  6. ^ "Цодикова Ада. Моисей (Мечислав) Вайнберг".
  7. ^ "Szmuel Weinberg".
  8. ^ "Shmuel Vaynberg".
  9. ^ " Илья Овчинников. Возвращение Вайнберга".
  10. ^ "Иллюстрации к "Дерево Жизни"".
  11. ^ Skans, Per (2004) Notes to Symphonies Volume 2, Chandos, p. 4.
  12. ^ "Цодикова Ада. Дерево Жизни".
  13. ^ Quoted in Grove, p. 236.
  14. ^ Wilson pp. 227-231.
  15. ^ Reilly, Robert R. (February 2000). Light in the Dark: The Music of Mieczyslaw Vainberg in Catholic Information Center on Internet, Crisis.
  16. ^ Blumina, Elizaveta (26 February 2016). ""Я никогда не говорила об этом, но сейчас, думаю, пришло время" ["I never talked about it, but now, I think, the time has come"]". Академическая музыка (in Russian). Archived from the original on 24 June 2019. Retrieved 15 July 2019.
  17. ^ Steve Schwarz, review of The Golden Key on Classical Net Review, 2004.

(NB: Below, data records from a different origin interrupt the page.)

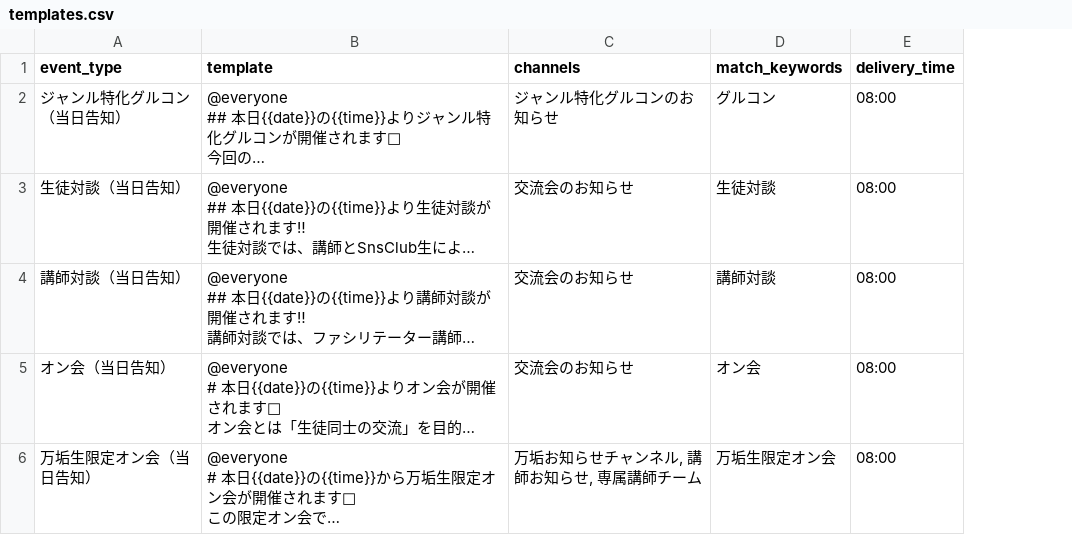
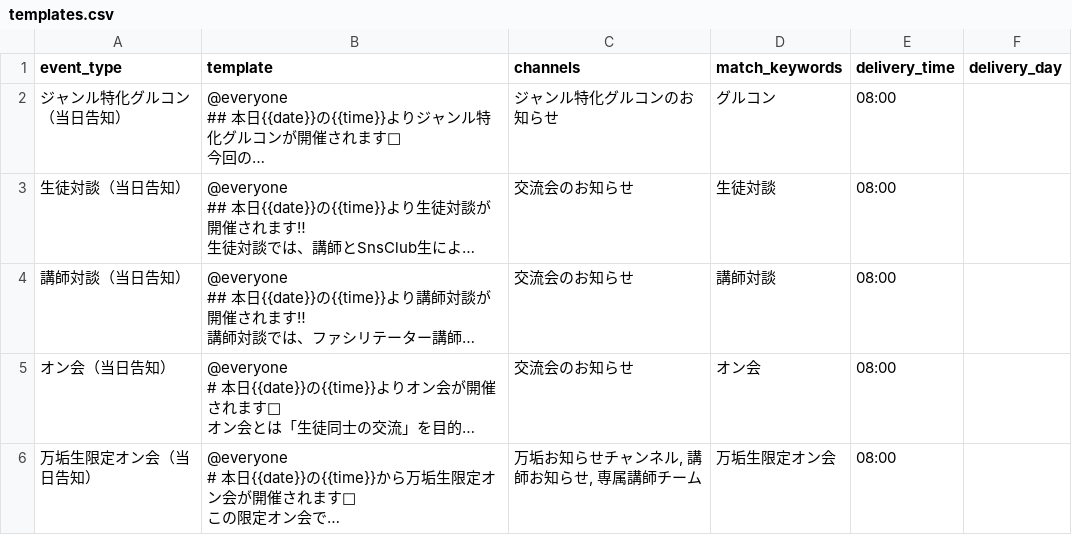
Before and after one commit to miona-h/discord-announcement-tool, a CSV file: templates.csv, drawn as a sheet; only a part is shown; long unchanged cells end in …; the diff covers the shown part only; the diff names each change by its address in the sheet, - before the commit and + after, or states it on an @@ line.

```diff
--- a/templates.csv
+++ b/templates.csv
+column F (delivery_day), empty
```
Also changed, not shown: 1 added row elsewhere in this file, 2 other files.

  18. ^ David Poutney (2011-09-08). "The Passenger's journey from Auschwitz to the opera". The Guardian. Retrieved 2014-11-25.
  19. ^ Andrew Clements (2011-09-20). "The Passenger - review". The Guardian. Retrieved 2014-11-25.
  20. ^ World premiere (in concert version): December 25, 2006, Moscow International House of Music "Archived copy". Archived from the original on 2011-07-19. Retrieved 2006-12-29.CS1 maint: archived copy as title (link)
  21. ^ Scenic premiere: July 21, 2010, Bregenz Festival "Archived copy". Archived from the original on 2009-11-12. Retrieved 2009-09-03.CS1 maint: archived copy as title (link)
  22. ^ a b Grove, p. 236.
  23. ^ Ivashkin, Alexander p. 255. Shostakovich and Schnittke: the erosion of symphonic syntax in Fanning (ed) Shostakovich Studies. Cambridge University Press (1995). ISBN 0-521-45239-2 .
  24. ^ MacDonald, Ian. Music Under Soviet Rule: MIECZYSLAW VAINBERG.
  25. ^ Bregenzer Festspiele Archived 2010-05-05 at the Wayback Machine 2010.
  26. ^ "Madonna und der Soldat".
  27. ^ "Werkliste: Weinberg, Mieczyslaw | Internationale Musikverlage Hans Sikorski".
  28. ^ "Weinberg, Mieczyslaw: LADY MAGNESIA. Oper in einem Akt | Internationale Musikverlage Hans Sikorski".

Further readingEdit

External linksEdit